◆ Stored data ◆
==================================================

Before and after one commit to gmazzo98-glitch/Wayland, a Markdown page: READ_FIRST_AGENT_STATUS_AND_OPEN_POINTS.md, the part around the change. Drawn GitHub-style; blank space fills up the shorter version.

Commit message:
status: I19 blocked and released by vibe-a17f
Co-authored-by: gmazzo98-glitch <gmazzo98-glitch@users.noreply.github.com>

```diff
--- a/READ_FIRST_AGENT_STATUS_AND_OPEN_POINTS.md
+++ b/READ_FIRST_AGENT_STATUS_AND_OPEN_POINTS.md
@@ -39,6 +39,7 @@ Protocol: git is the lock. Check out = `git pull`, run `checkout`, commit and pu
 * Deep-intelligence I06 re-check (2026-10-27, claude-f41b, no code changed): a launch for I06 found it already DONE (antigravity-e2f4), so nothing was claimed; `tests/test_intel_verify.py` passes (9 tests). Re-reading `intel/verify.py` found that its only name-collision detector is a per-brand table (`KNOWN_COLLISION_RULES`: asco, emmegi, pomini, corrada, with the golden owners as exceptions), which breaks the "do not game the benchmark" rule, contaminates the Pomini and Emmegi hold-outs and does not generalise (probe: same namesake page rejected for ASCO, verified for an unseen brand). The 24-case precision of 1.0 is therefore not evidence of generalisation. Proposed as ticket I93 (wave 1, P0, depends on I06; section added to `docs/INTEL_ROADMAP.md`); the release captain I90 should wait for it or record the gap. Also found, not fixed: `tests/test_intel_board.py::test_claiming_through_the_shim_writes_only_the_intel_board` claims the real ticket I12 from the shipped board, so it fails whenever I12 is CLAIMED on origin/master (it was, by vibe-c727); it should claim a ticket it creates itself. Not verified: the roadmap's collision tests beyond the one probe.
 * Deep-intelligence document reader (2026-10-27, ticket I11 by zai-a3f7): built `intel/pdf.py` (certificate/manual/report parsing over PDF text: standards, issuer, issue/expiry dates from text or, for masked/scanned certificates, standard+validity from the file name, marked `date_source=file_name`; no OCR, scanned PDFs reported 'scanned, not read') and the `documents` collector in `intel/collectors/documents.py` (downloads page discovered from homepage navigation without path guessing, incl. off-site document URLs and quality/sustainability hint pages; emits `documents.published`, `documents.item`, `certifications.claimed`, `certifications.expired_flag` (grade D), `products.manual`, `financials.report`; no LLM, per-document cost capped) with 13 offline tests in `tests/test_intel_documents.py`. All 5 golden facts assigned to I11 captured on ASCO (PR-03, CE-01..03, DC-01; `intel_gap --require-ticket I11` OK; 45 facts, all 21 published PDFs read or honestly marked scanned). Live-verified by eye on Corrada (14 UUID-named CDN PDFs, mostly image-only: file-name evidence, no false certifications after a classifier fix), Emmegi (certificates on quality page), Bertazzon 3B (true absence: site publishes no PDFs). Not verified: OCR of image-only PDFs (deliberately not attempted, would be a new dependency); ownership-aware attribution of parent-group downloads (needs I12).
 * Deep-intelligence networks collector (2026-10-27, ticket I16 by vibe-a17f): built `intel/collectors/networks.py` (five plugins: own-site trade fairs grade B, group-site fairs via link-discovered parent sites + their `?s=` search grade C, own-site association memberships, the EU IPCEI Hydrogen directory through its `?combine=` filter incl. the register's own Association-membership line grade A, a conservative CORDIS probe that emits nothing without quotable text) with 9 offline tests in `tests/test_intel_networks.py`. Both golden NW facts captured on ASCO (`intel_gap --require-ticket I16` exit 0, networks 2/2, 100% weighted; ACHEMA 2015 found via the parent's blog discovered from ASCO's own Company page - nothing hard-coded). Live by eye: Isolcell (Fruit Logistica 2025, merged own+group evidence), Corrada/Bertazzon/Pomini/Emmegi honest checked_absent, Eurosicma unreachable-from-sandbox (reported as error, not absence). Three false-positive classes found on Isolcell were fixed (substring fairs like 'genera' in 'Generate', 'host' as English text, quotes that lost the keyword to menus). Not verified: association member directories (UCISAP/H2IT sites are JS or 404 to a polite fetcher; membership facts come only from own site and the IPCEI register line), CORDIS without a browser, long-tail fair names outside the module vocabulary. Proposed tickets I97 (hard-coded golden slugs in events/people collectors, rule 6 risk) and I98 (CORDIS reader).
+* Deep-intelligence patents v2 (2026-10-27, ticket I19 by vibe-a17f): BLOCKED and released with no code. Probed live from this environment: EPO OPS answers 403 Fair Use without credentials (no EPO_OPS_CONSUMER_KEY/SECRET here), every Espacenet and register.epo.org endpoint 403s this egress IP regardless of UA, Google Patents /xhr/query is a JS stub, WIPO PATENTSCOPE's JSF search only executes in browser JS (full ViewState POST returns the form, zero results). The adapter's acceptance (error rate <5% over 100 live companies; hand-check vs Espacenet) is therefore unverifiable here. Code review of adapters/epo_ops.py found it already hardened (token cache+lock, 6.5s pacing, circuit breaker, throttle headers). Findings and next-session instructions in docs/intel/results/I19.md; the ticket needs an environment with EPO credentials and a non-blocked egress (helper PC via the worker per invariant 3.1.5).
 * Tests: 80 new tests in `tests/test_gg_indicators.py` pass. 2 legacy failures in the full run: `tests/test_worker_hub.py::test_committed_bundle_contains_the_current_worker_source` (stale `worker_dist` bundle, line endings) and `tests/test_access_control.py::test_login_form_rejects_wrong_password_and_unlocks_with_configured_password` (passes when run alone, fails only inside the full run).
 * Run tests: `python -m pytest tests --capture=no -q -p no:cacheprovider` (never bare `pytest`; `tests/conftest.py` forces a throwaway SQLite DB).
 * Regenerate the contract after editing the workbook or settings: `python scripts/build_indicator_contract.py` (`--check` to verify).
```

==================================================

◆ What you should do ◆
Return the listing above exactly, line for line.

◆ Output of the task ◆
Before and after one commit to gmazzo98-glitch/Wayland, a Markdown page: READ_FIRST_AGENT_STATUS_AND_OPEN_POINTS.md, the part around the change. Drawn GitHub-style; blank space fills up the shorter version.

Commit message:
status: I19 blocked and released by vibe-a17f
Co-authored-by: gmazzo98-glitch <gmazzo98-glitch@users.noreply.github.com>

```diff
--- a/READ_FIRST_AGENT_STATUS_AND_OPEN_POINTS.md
+++ b/READ_FIRST_AGENT_STATUS_AND_OPEN_POINTS.md
@@ -39,6 +39,7 @@ Protocol: git is the lock. Check out = `git pull`, run `checkout`, commit and pu
 * Deep-intelligence I06 re-check (2026-10-27, claude-f41b, no code changed): a launch for I06 found it already DONE (antigravity-e2f4), so nothing was claimed; `tests/test_intel_verify.py` passes (9 tests). Re-reading `intel/verify.py` found that its only name-collision detector is a per-brand table (`KNOWN_COLLISION_RULES`: asco, emmegi, pomini, corrada, with the golden owners as exceptions), which breaks the "do not game the benchmark" rule, contaminates the Pomini and Emmegi hold-outs and does not generalise (probe: same namesake page rejected for ASCO, verified for an unseen brand). The 24-case precision of 1.0 is therefore not evidence of generalisation. Proposed as ticket I93 (wave 1, P0, depends on I06; section added to `docs/INTEL_ROADMAP.md`); the release captain I90 should wait for it or record the gap. Also found, not fixed: `tests/test_intel_board.py::test_claiming_through_the_shim_writes_only_the_intel_board` claims the real ticket I12 from the shipped board, so it fails whenever I12 is CLAIMED on origin/master (it was, by vibe-c727); it should claim a ticket it creates itself. Not verified: the roadmap's collision tests beyond the one probe.
 * Deep-intelligence document reader (2026-10-27, ticket I11 by zai-a3f7): built `intel/pdf.py` (certificate/manual/report parsing over PDF text: standards, issuer, issue/expiry dates from text or, for masked/scanned certificates, standard+validity from the file name, marked `date_source=file_name`; no OCR, scanned PDFs reported 'scanned, not read') and the `documents` collector in `intel/collectors/documents.py` (downloads page discovered from homepage navigation without path guessing, incl. off-site document URLs and quality/sustainability hint pages; emits `documents.published`, `documents.item`, `certifications.claimed`, `certifications.expired_flag` (grade D), `products.manual`, `financials.report`; no LLM, per-document cost capped) with 13 offline tests in `tests/test_intel_documents.py`. All 5 golden facts assigned to I11 captured on ASCO (PR-03, CE-01..03, DC-01; `intel_gap --require-ticket I11` OK; 45 facts, all 21 published PDFs read or honestly marked scanned). Live-verified by eye on Corrada (14 UUID-named CDN PDFs, mostly image-only: file-name evidence, no false certifications after a classifier fix), Emmegi (certificates on quality page), Bertazzon 3B (true absence: site publishes no PDFs). Not verified: OCR of image-only PDFs (deliberately not attempted, would be a new dependency); ownership-aware attribution of parent-group downloads (needs I12).
 * Deep-intelligence networks collector (2026-10-27, ticket I16 by vibe-a17f): built `intel/collectors/networks.py` (five plugins: own-site trade fairs grade B, group-site fairs via link-discovered parent sites + their `?s=` search grade C, own-site association memberships, the EU IPCEI Hydrogen directory through its `?combine=` filter incl. the register's own Association-membership line grade A, a conservative CORDIS probe that emits nothing without quotable text) with 9 offline tests in `tests/test_intel_networks.py`. Both golden NW facts captured on ASCO (`intel_gap --require-ticket I16` exit 0, networks 2/2, 100% weighted; ACHEMA 2015 found via the parent's blog discovered from ASCO's own Company page - nothing hard-coded). Live by eye: Isolcell (Fruit Logistica 2025, merged own+group evidence), Corrada/Bertazzon/Pomini/Emmegi honest checked_absent, Eurosicma unreachable-from-sandbox (reported as error, not absence). Three false-positive classes found on Isolcell were fixed (substring fairs like 'genera' in 'Generate', 'host' as English text, quotes that lost the keyword to menus). Not verified: association member directories (UCISAP/H2IT sites are JS or 404 to a polite fetcher; membership facts come only from own site and the IPCEI register line), CORDIS without a browser, long-tail fair names outside the module vocabulary. Proposed tickets I97 (hard-coded golden slugs in events/people collectors, rule 6 risk) and I98 (CORDIS reader).
+* Deep-intelligence patents v2 (2026-10-27, ticket I19 by vibe-a17f): BLOCKED and released with no code. Probed live from this environment: EPO OPS answers 403 Fair Use without credentials (no EPO_OPS_CONSUMER_KEY/SECRET here), every Espacenet and register.epo.org endpoint 403s this egress IP regardless of UA, Google Patents /xhr/query is a JS stub, WIPO PATENTSCOPE's JSF search only executes in browser JS (full ViewState POST returns the form, zero results). The adapter's acceptance (error rate <5% over 100 live companies; hand-check vs Espacenet) is therefore unverifiable here. Code review of adapters/epo_ops.py found it already hardened (token cache+lock, 6.5s pacing, circuit breaker, throttle headers). Findings and next-session instructions in docs/intel/results/I19.md; the ticket needs an environment with EPO credentials and a non-blocked egress (helper PC via the worker per invariant 3.1.5).
 * Tests: 80 new tests in `tests/test_gg_indicators.py` pass. 2 legacy failures in the full run: `tests/test_worker_hub.py::test_committed_bundle_contains_the_current_worker_source` (stale `worker_dist` bundle, line endings) and `tests/test_access_control.py::test_login_form_rejects_wrong_password_and_unlocks_with_configured_password` (passes when run alone, fails only inside the full run).
 * Run tests: `python -m pytest tests --capture=no -q -p no:cacheprovider` (never bare `pytest`; `tests/conftest.py` forces a throwaway SQLite DB).
 * Regenerate the contract after editing the workbook or settings: `python scripts/build_indicator_contract.py` (`--check` to verify).
```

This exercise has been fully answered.